What do they have in common? Both honor the lives of African Americans who lived in Brooklyn and made their mark on the city’s past and future.

Artist Jean-Michel Basquiat at Green-Wood

Nearly two hundred years later, Green-Wood and Weeksville Heritage Center join together to celebrate and recognize their shared history by welcoming you to a very special Saturday afternoon. Aboard Green-Wood’s trolley, you’ll begin your tour with a survey of the many prominent Black New Yorkers and abolitionists laid rest here, including Margaret Pine (1778-1857), the last woman to have lived as a slave in New York, Susan Smith McKinney Steward (1847-1918), whose family owned land in Weeksville and who became first black female doctor in the state, and the artist Jean-Michel Basquiat (1960-1988), among many others.

Then we head to Weeksville in Crown Heights, now Brooklyn’s largest African-American cultural institution, to see the new permanent exhibition Weeksville, Transforming Community/In Pursuit of Freedom and the 19th century Hunterfly Road houses. This trolley tour begins and ends at Green-Wood.

A box lunch will be provided, and we’ll dine in the new and beautiful main room of the Weeksville Heritage Center.

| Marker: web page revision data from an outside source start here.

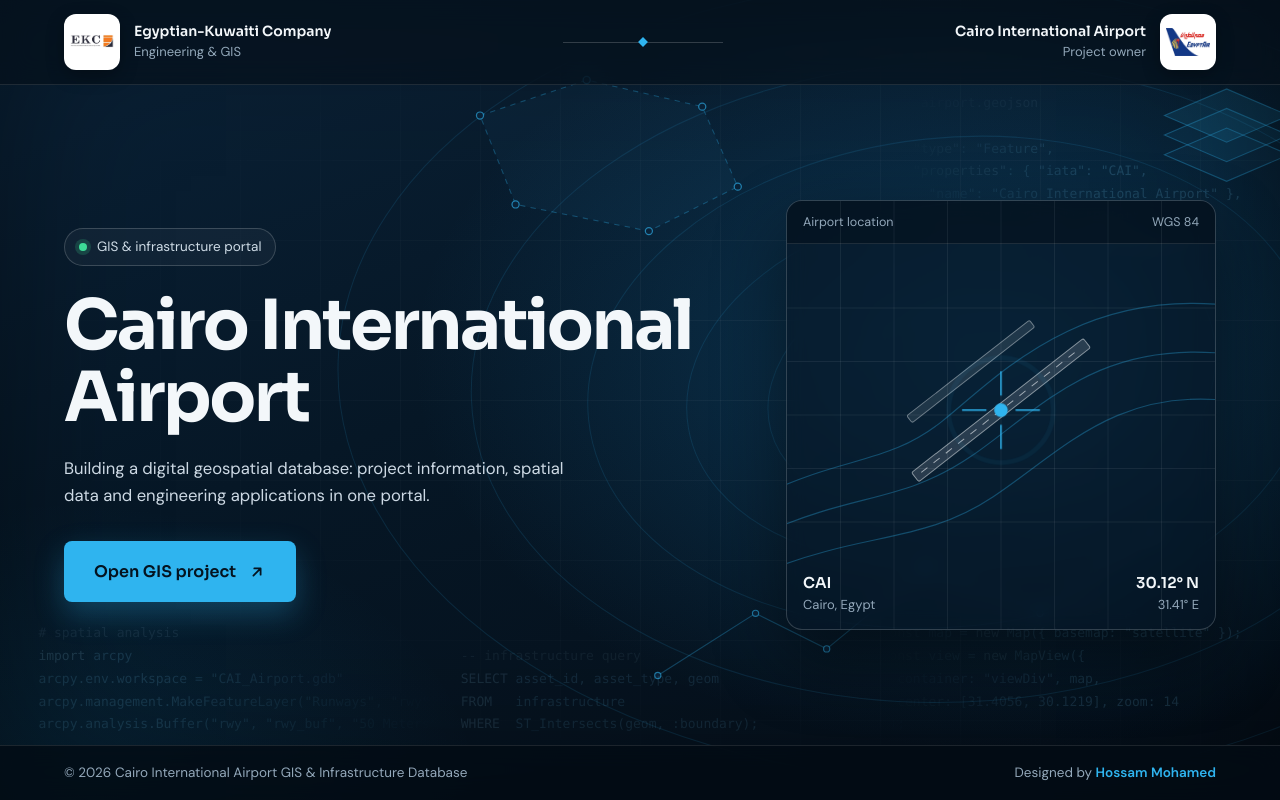
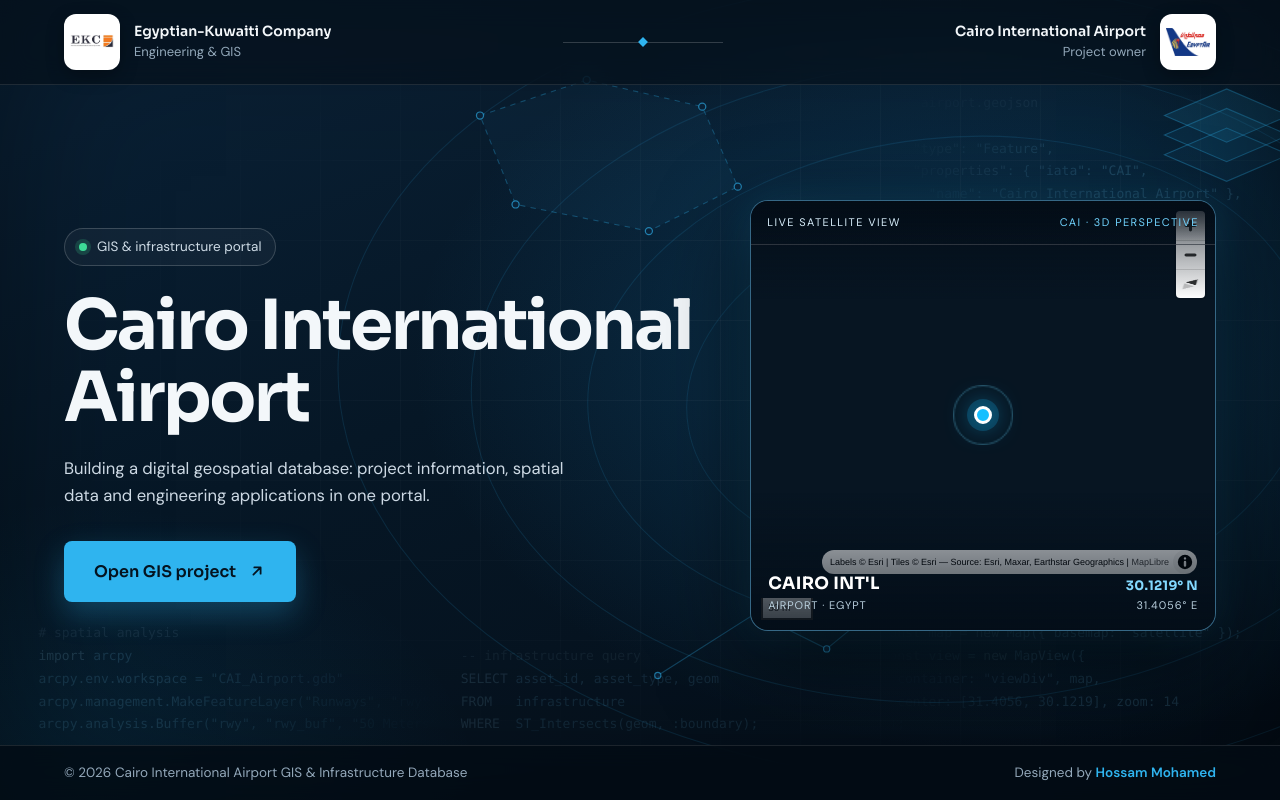
Before and after one commit to hossam991144/Cairo-International-Airport-Project, a plain HTML site: page index.html in a window 1280 px wide. Drawn offline with nearby package versions, Linux system fonts and the light colour scheme; no server answers.

Commit message:
Add files via upload

```diff
--- a/index.html
+++ b/index.html
@@ -102,6 +102,42 @@ h1{font-family:var(--head);font-size:clamp(38px,5.4vw,80px);line-height:1.04;fon
   .bar .wrap{justify-content:center;text-align:center}
 }
 </style>
+<link href="https://unpkg.com/maplibre-gl@5.6.2/dist/maplibre-gl.css" rel="stylesheet">
+<style>
+  /* IMMERSIVE AIRPORT MAP */
+  .map{
+    position:relative;justify-self:end;width:min(100%,520px,calc(100svh - 260px));
+    min-width:280px;aspect-ratio:1.08;border:1px solid rgba(112,205,255,.45);
+    border-radius:18px;background:#071522;overflow:hidden;
+    box-shadow:0 28px 90px rgba(0,0,0,.62),0 0 38px rgba(47,180,239,.16);
+    isolation:isolate
+  }
+  #airportMap{position:absolute;inset:0}
+  .map:after{content:"";position:absolute;inset:0;pointer-events:none;z-index:2;
+    background:linear-gradient(180deg,rgba(3,12,22,.72),transparent 23%,transparent 68%,rgba(3,12,22,.78))}
+  .map-bar,.map-foot{z-index:3;pointer-events:none}
+  .map-bar{position:absolute;left:0;right:0;top:0;display:flex;justify-content:space-between;
+    padding:13px 16px;font-size:11px;letter-spacing:.13em;text-transform:uppercase;
+    color:#d7edfa;border-bottom:1px solid rgba(255,255,255,.16);
+    background:linear-gradient(180deg,rgba(3,12,22,.72),transparent)}
+  .map-bar span:last-child{color:#71d4ff}
+  .map-foot{position:absolute;left:17px;right:17px;bottom:15px;display:flex;
+    justify-content:space-between;align-items:flex-end;font-size:11px;letter-spacing:.08em;
+    color:#b9cfdd;text-transform:uppercase}
+  .map-foot strong{display:block;font-family:var(--head);font-size:17px;letter-spacing:.02em;
+    font-weight:700;color:#fff}
+  .map-foot .coords{text-align:right}
+  .map-foot .coords strong{font-size:13px;color:#83d9ff}
+  .maplibregl-ctrl-bottom-right{bottom:46px;right:8px}
+  .maplibregl-ctrl-attrib{font-size:9px!important;opacity:.8}
+  .airport-marker{width:18px;height:18px;border:3px solid #fff;border-radius:50%;
+    background:#16bfff;box-shadow:0 0 0 7px rgba(22,191,255,.2),0 0 28px #16bfff;position:relative}
+  .airport-marker:after{content:"";position:absolute;inset:-13px;border:1px solid #6edaff;
+    border-radius:50%;animation:airportPulse 2.2s ease-out infinite}
+  @keyframes airportPulse{0%{transform:scale(.55);opacity:.95}100%{transform:scale(2.1);opacity:0}}
+  @media(max-width:860px){.map{justify-self:start;width:min(100%,420px)}}
+  @media(prefers-reduced-motion:reduce){.airport-marker:after{animation:none}}
+</style>
 </head>
 <body>
 
@@ -177,17 +213,13 @@ arcpy.analysis.Buffer("rwy", "rwy_buf", "50 Meters")</pre>
         </a>
       </div>
 
-      <div class="map" role="img" aria-label="Map graticule marking the location of Cairo International Airport">
-        <div class="map-bar"><span>Airport location</span><span>WGS 84</span></div>
-        <svg viewBox="0 0 440 440" fill="none" aria-hidden="true">
-          <g stroke="rgba(255,255,255,.07)"><path d="M0 110H440M0 165H440M0 220H440M0 275H440M0 330H440M55 0V440M110 0V440M165 0V440M220 0V440M275 0V440M330 0V440M385 0V440"/></g>
-          <g stroke="rgba(47,180,239,.32)" stroke-width="1.2"><path d="M-20 340C70 300 120 310 190 262S320 140 460 158"/><path d="M-20 380C80 340 140 352 212 304S340 190 460 206"/><path d="M-20 300C60 262 105 270 160 226S300 88 460 108"/></g>
-          <g transform="rotate(-38 220 215)"><rect x="108" y="209" width="224" height="12" rx="2" fill="rgba(243,247,250,.14)" stroke="rgba(243,247,250,.5)"/><path d="M116 215H324" stroke="rgba(243,247,250,.6)" stroke-dasharray="8 8"/><rect x="140" y="160" width="160" height="9" rx="2" fill="rgba(243,247,250,.1)" stroke="rgba(243,247,250,.4)"/></g>
-          <circle class="ping" cx="220" cy="215" r="22" stroke="#2fb4ef" stroke-width="2"/>
-          <circle cx="220" cy="215" r="7" fill="#2fb4ef"/>
-          <path d="M220 175V200M220 230V255M180 215H205M235 215H260" stroke="#2fb4ef" stroke-width="1.5"/>
-        </svg>
-        <div class="map-foot"><div><strong>CAI</strong>Cairo, Egypt</div><div style="text-align:right"><strong>30.12° N</strong>31.41° E</div></div>
+      <div class="map" aria-label="Interactive immersive satellite map of Cairo International Airport">
+        <div id="airportMap"></div>
+        <div class="map-bar"><span>Live satellite view</span><span>CAI · 3D perspective</span></div>
+        <div class="map-foot">
+          <div><strong>CAIRO INT'L</strong>Airport · Egypt</div>
+          <div class="coords"><strong>30.1219° N</strong>31.4056° E</div>
+        </div>
       </div>
     </div>
   </main>
@@ -200,5 +232,60 @@ arcpy.analysis.Buffer("rwy", "rwy_buf", "50 Meters")</pre>
   </div>
 </div>
 
+<script src="https://unpkg.com/maplibre-gl@5.6.2/dist/maplibre-gl.js"></script>
+<script>
+(() => {
+  const airport = [31.4056, 30.1219]; // longitude, latitude
+  const map = new maplibregl.Map({
+    container: 'airportMap',
+    style: {
+      version: 8,
+      sources: {
+        imagery: {
+          type: 'raster',
+          tiles: ['https://server.arcgisonline.com/ArcGIS/rest/services/World_Imagery/MapServer/tile/{z}/{y}/{x}'],
+          tileSize: 256,
+          attribution: 'Tiles © Esri — Source: Esri, Maxar, Earthstar Geographics'
+        },
+        labels: {
+          type: 'raster',
+          tiles: ['https://server.arcgisonline.com/ArcGIS/rest/services/Reference/World_Boundaries_and_Places/MapServer/tile/{z}/{y}/{x}'],
+          tileSize: 256,
+          attribution: 'Labels © Esri'
+        }
+      },
+      layers: [
+        { id: 'satellite', type: 'raster', source: 'imagery', paint: {'raster-saturation': 0.12, 'raster-contrast': 0.08} },
+        { id: 'place-labels', type: 'raster', source: 'labels', paint: {'raster-opacity': 0.82} }
+      ]
+    },
+    center: airport,
+    zoom: 15.8,
+    pitch: 62,
+    bearing: -28,
+    maxPitch: 75,
+    attributionControl: true,
+    antialias: true
+  });
+
+  const marker = document.createElement('div');
+  marker.className = 'airport-marker';
+  new maplibregl.Marker({element: marker, anchor: 'center'})
+    .setLngLat(airport)
+    .setPopup(new maplibregl.Popup({offset: 18}).setHTML(
+      '<strong style="font-family:Arial">Cairo International Airport</strong><br><span style="font-size:12px">CAI · 30.1219° N, 31.4056° E</span>'
+    ))
+    .addTo(map);
+
+  map.addControl(new maplibregl.NavigationControl({visualizePitch: true}), 'top-right');
+  map.addControl(new maplibregl.ScaleControl({maxWidth: 90, unit: 'metric'}), 'bottom-left');
+
+  // A slow cinematic camera drift keeps the location view alive without distracting movement.
+  map.once('load', () => {
+    map.easeTo({center: airport, zoom: 16.1, pitch: 64, bearing: -34, duration: 2200});
+  });
+  window.addEventListener('resize', () => map.resize());
+})();
+</script>
 </body>
 </html>
```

Please email with any food allergies.

Weeksville Heritage Center

PURCHASE TICKETS ONLINE - $35 for members of Green-Wood and BHS/$40 for non-members.

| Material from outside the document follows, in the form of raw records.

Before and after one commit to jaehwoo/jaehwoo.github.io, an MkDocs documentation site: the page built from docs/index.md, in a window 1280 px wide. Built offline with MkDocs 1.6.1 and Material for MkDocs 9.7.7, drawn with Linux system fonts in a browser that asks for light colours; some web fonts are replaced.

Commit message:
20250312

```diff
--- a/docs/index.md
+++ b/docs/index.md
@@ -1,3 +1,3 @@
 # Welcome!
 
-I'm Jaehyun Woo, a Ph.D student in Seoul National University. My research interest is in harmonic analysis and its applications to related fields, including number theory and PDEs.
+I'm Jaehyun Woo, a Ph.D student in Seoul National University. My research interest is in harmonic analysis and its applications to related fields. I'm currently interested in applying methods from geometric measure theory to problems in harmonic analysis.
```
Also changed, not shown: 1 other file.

Green-Wood trolley tours are fully accessible and ADA compliant. In order to accommodate a wheelchair or other mobility device, advance arrangements must be made. Please call (718) 210-3080, ext. 1. Please note that portions of the tour take place outside the trolley and may require exiting the vehicle on multiple occasions.

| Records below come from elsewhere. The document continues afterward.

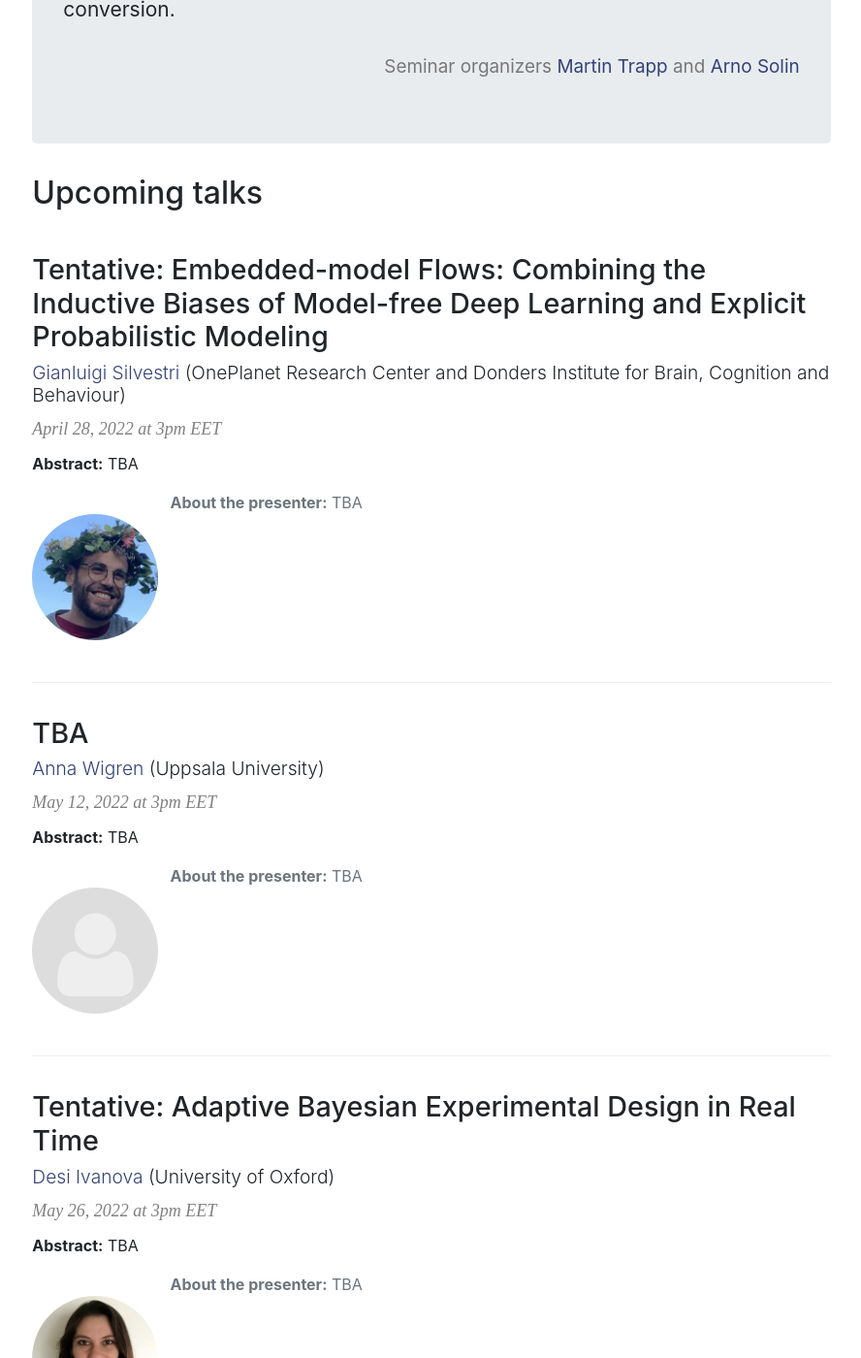
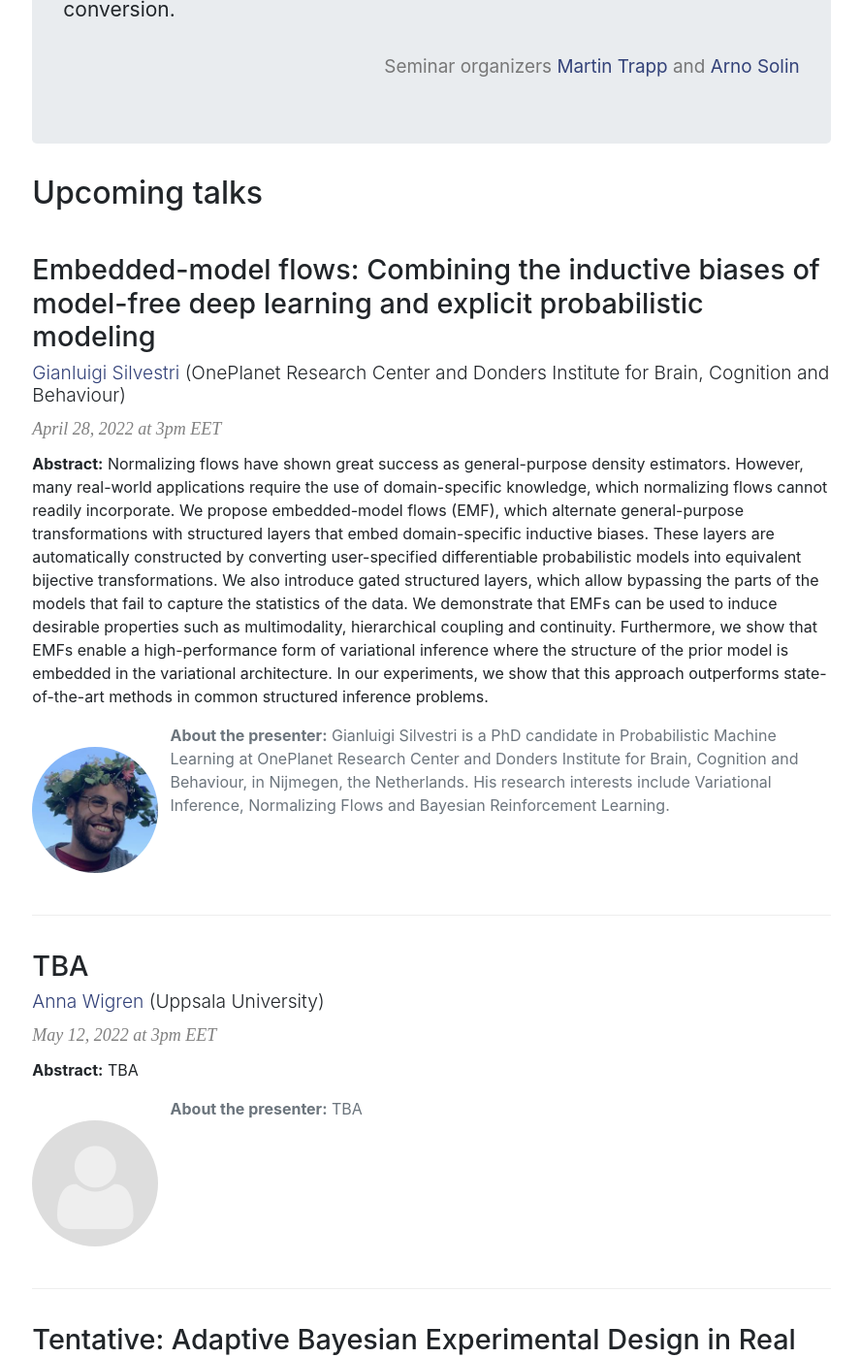
Before and after one commit to AaltoML/apml, a Jekyll site: the page built from index.html, in a window 1280 px wide and 1400 px high, scrolled down 915 px. Shown: the whole window at 97% size, without its empty margins (195-1083 px from the left). Built offline with Jekyll 4.4.1, drawn with Linux system fonts in a browser that asks for light colours.

Commit message:
Added abstract and bio of Gianluigi's talk

```diff
--- a/_data/talks.yml
+++ b/_data/talks.yml
@@ -107,12 +107,12 @@
   photo: "augustinus-kristia"
 
 - date: April 28, 2022 at 3pm EET
-  title: "Tentative: Embedded-model Flows: Combining the Inductive Biases of Model-free Deep Learning and Explicit Probabilistic Modeling"
+  title: "Embedded-model flows: Combining the inductive biases of model-free deep learning and explicit probabilistic modeling"
   presenter: "Gianluigi Silvestri"
   url: https://www.theunconsciousstatistician.com
   affiliation: "OnePlanet Research Center and Donders Institute for Brain, Cognition and Behaviour"
-  abstract: "TBA"
-  biography: "TBA"
+  abstract: "Normalizing flows have shown great success as general-purpose density estimators. However, many real-world applications require the use of domain-specific knowledge, which normalizing flows cannot readily incorporate. We propose embedded-model flows (EMF), which alternate general-purpose transformations with structured layers that embed domain-specific inductive biases. These layers are automatically constructed by converting user-specified differentiable probabilistic models into equivalent bijective transformations. We also introduce gated structured layers, which allow bypassing the parts of the models that fail to capture the statistics of the data. We demonstrate that EMFs can be used to induce desirable properties such as multimodality, hierarchical coupling and continuity. Furthermore, we show that EMFs enable a high-performance form of variational inference where the structure of the prior model is embedded in the variational architecture. In our experiments, we show that this approach outperforms state-of-the-art methods in common structured inference problems."
+  biography: "Gianluigi Silvestri is a PhD candidate in Probabilistic Machine Learning at OnePlanet Research Center and Donders Institute for Brain, Cognition and Behaviour, in Nijmegen, the Netherlands. His research interests include Variational Inference, Normalizing Flows and Bayesian Reinforcement Learning."
   photo: "Gianluigi-Silvestri"
 
 - date: May 12, 2022 at 3pm EET
```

Founded in 1838 and now a National Historic Landmark, Green-Wood was one of the first rural cemeteries in America. By the early 1860s, it had earned an international reputation for its magnificent beauty and became the prestigious place to be buried, attracting 500,000 visitors a year, second only to Niagara Falls as the nation’s greatest tourist attraction. Crowds flocked there to enjoy family outings, carriage rides, and sculpture viewing in the finest of first generation American landscapes. Green-Wood’s popularity helped inspire the creation of public parks, including New York City’s Central and Prospect Parks.

Green-Wood is 478 spectacular acres of hills, valleys, glacial ponds and paths, throughout which exists one of the largest outdoor collections of 19th- and 20th-century statuary and mausoleums. Four seasons of beauty from century-and-a-half-old trees offer a peaceful oasis to visitors, as well as its 560,000 permanent residents, including Leonard Bernstein, Boss Tweed, Charles Ebbets, Jean-Michel Basquiat, Louis Comfort Tiffany, Horace Greeley, Civil War generals, baseball legends, politicians, artists, entertainers and inventors.

A magnet for history buffs and bird watchers, Green-Wood is a Revolutionary War historic site (the Battle of Long Island was fought in 1776 across what is now its grounds), a designated site on the Civil War Discovery Trail and a registered member of the Audubon Cooperative Sanctuary System.


Weeksville Heritage Center, Brooklyn’s largest African-American cultural institution, is a multidisciplinary museum dedicated to preserving the history of the 19th century African American community of Weeksville, Brooklyn - one of America’s first free black communities.  Using a contemporary lens, we activate this unique history through the presentation of innovative, vanguard and experimental programs.  Weeksville advances its mission through history, preservation, visual and performing arts, ecology and the built environment.